According to Dwight V. Swain in Techniques of the Selling Writer, the story must have a focus character. All stories need characters. To draw the reader into the story, there needs to be one character the reader can focus on, to experience this character's emotions. How does one choose this character? Is this the character who first popped into your mind? This could be true but there needs to be more.
When writing romance and some stories of suspense I've found there can be two focus characters. Still, one of these seems to shine brighter than the other. Does your story call for the hero to be stage center? Could it be the villain? Or the heroine? Any of these can become the character the reader hopes will win.
Winning may be the key. Which character has the most to gain or the most to lose if the goal isn't reached? That is the question you have to answer.
In my own writing, except for my mystery stories told in first person, choosing the character can be difficult. For me, there is usually a dual focus character since many of my stories hold romance. But always one of these characters is a little stronger than the other. This is the character who has the most to lose if the goal isn't reached.
Often in my romances the focus character is looking for a family, someone to belong to and to be with. The other focus character usually starts out not wanting what the other character does. The story is based on how the characters come together.
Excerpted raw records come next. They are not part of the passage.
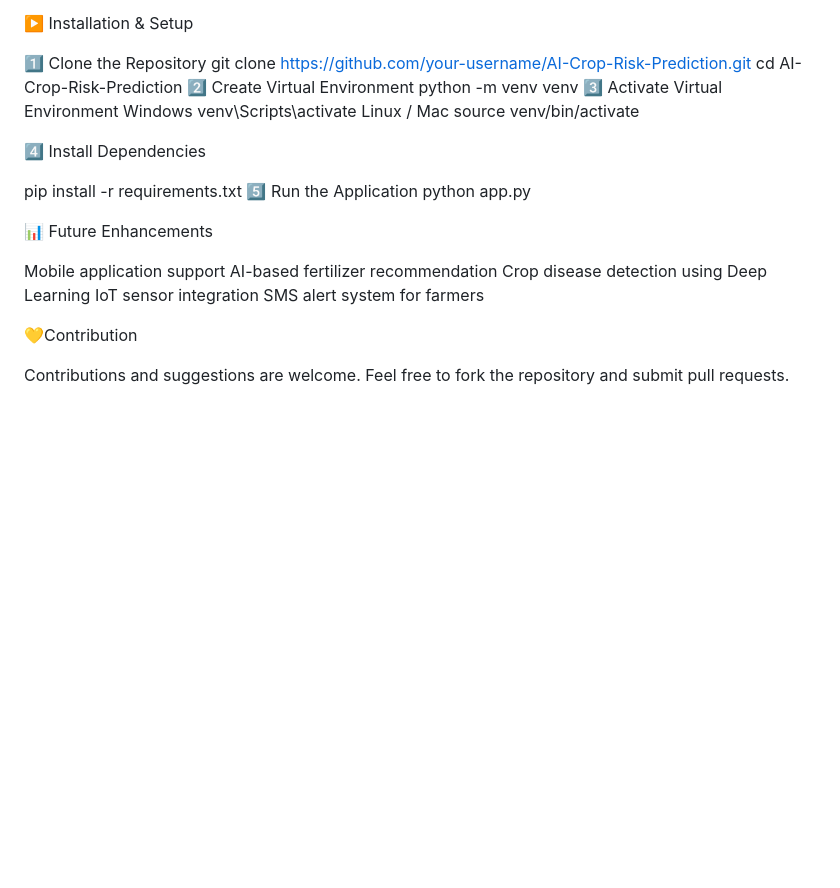
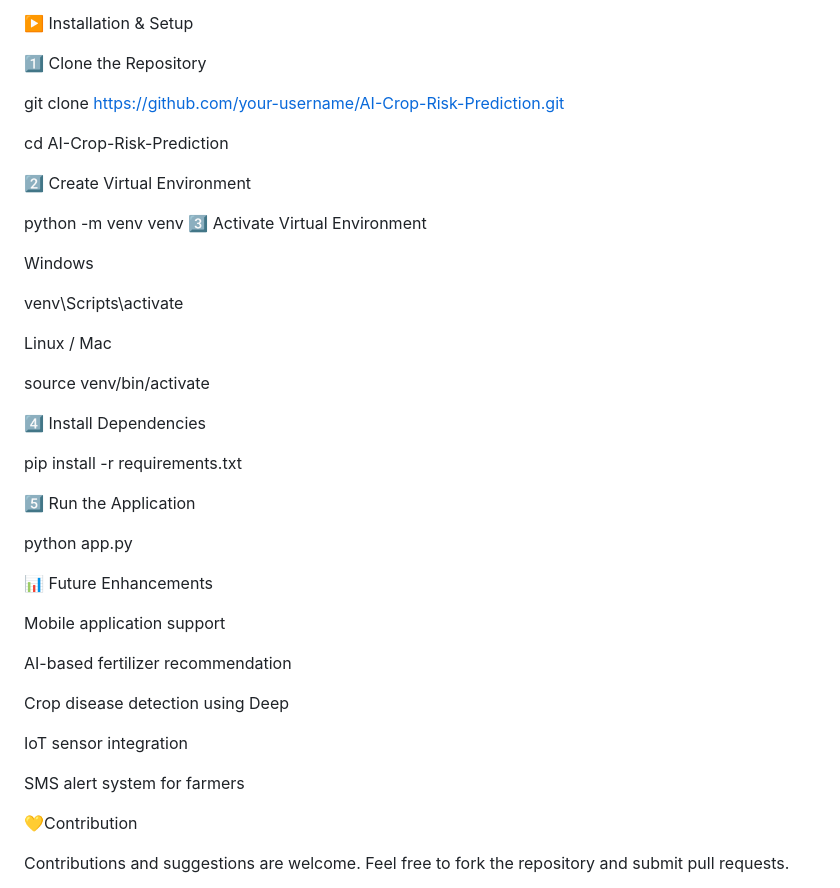
Before and after one commit to v-988/Ai-based-smart-crop-recommendation-system, a Markdown page: README.md, the part around one of its changes. GitHub-like rendering; blank space fills up the shorter version.

```diff
--- a/README.md
+++ b/README.md
@@ -93,28 +125,42 @@ AI-Crop-Risk-Prediction/
 ▶️ Installation & Setup
 
 1️⃣ Clone the Repository
+
 git clone https://github.com/your-username/AI-Crop-Risk-Prediction.git
+
 cd AI-Crop-Risk-Prediction
+
 2️⃣ Create Virtual Environment
+
 python -m venv venv
 3️⃣ Activate Virtual Environment
+
 Windows
+
 venv\Scripts\activate
+
 Linux / Mac
+
 source venv/bin/activate
 
 4️⃣ Install Dependencies
 
 pip install -r requirements.txt
+
 5️⃣ Run the Application
+
 python app.py
 
 📊 Future Enhancements
 
 Mobile application support
+
 AI-based fertilizer recommendation
-Crop disease detection using Deep Learning
+
+Crop disease detection using Deep
+
 IoT sensor integration
+
 SMS alert system for farmers
 
 💛Contribution
```
Also changed, not shown: other parts of README.md (+32 -0 lines).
It's not about winning or losing for either but in forming a new union.
So when you start a story, decide on who your focus character will be and show their actions and reactions, their emotions so the reader can focus on this character and want to read the story to the end.